Task instructions:
Take from the material every line that contains the word "sheet".

Supplied records:
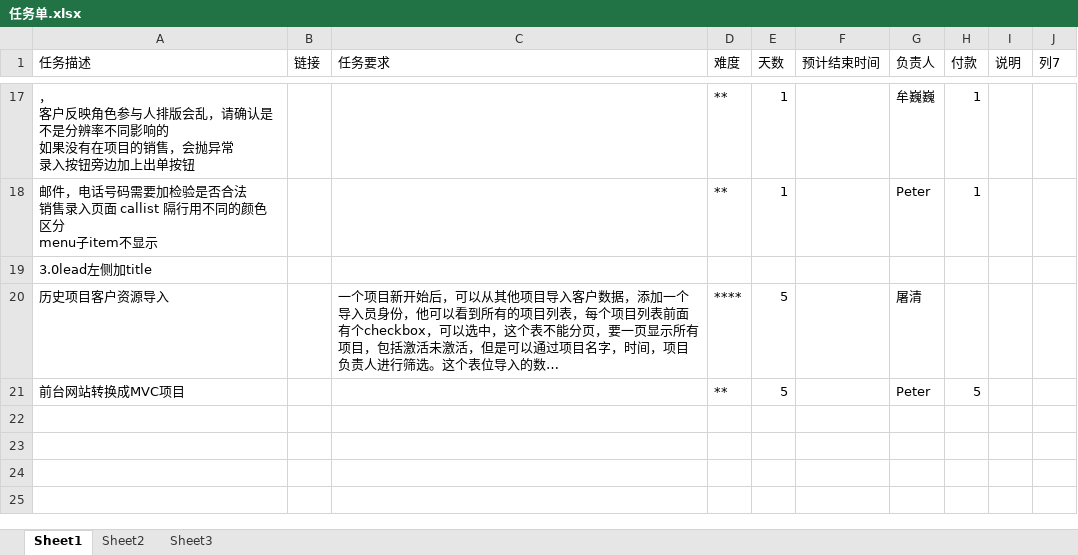
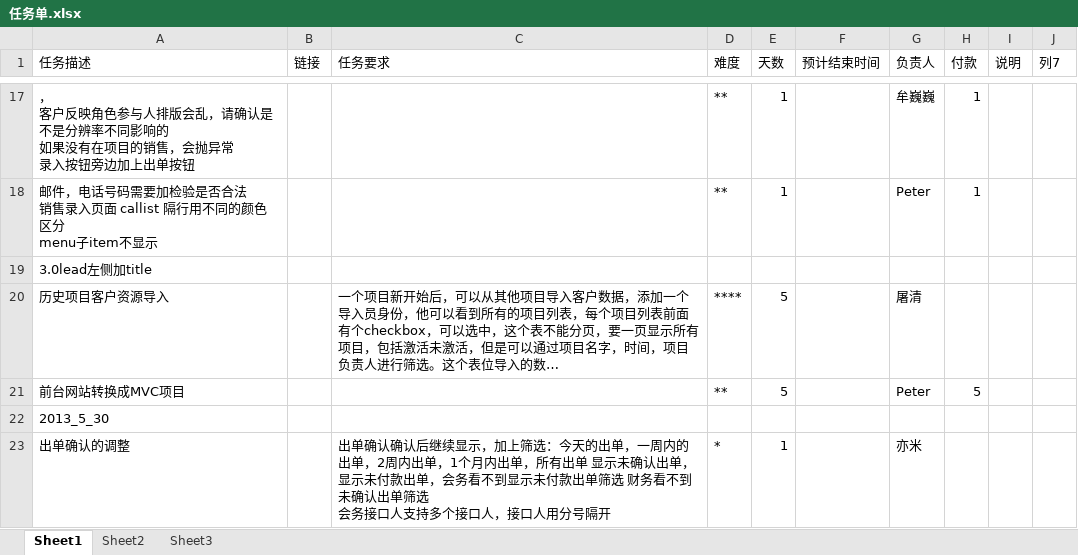
Before and after one commit to andrearustia6/cdmc-sales, an Excel workbook: Tasks/任务单.xlsx, sheet Sheet1, drawn as a sheet; only a part is shown, gaps mark what is left out; long unchanged cells end in …; values as stored, in another font and other column widths than the file's, no borders; table styles not drawn; ↵ is a line break in a cell; the diff names each change by its address in the sheet, - before the commit and + after, or states it on an @@ line.

```diff
--- a/Tasks/任务单.xlsx (sheet Sheet1)
+++ b/Tasks/任务单.xlsx (sheet Sheet1)
+row 22: 2013_5_30
+row 23: 出单确认的调整 |  | 出单确认确认后继续显示，加上筛选：今天的出单，一周内的出单，2周内出单，1个月内出单，所有出单 显示未确认出单，显示未付款出单，会务看不到显示未付款出单筛选 财务看不到未确认出单筛选 ↵ 会务接口人支持多个接口人，接口人用分号隔开 | * | 1 |  | 亦米
```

Answer to the problem:
Before and after one commit to andrearustia6/cdmc-sales, an Excel workbook: Tasks/任务单.xlsx, sheet Sheet1, drawn as a sheet; only a part is shown, gaps mark what is left out; long unchanged cells end in …; values as stored, in another font and other column widths than the file's, no borders; table styles not drawn; ↵ is a line break in a cell; the diff names each change by its address in the sheet, - before the commit and + after, or states it on an @@ line.
--- a/Tasks/任务单.xlsx (sheet Sheet1)
+++ b/Tasks/任务单.xlsx (sheet Sheet1)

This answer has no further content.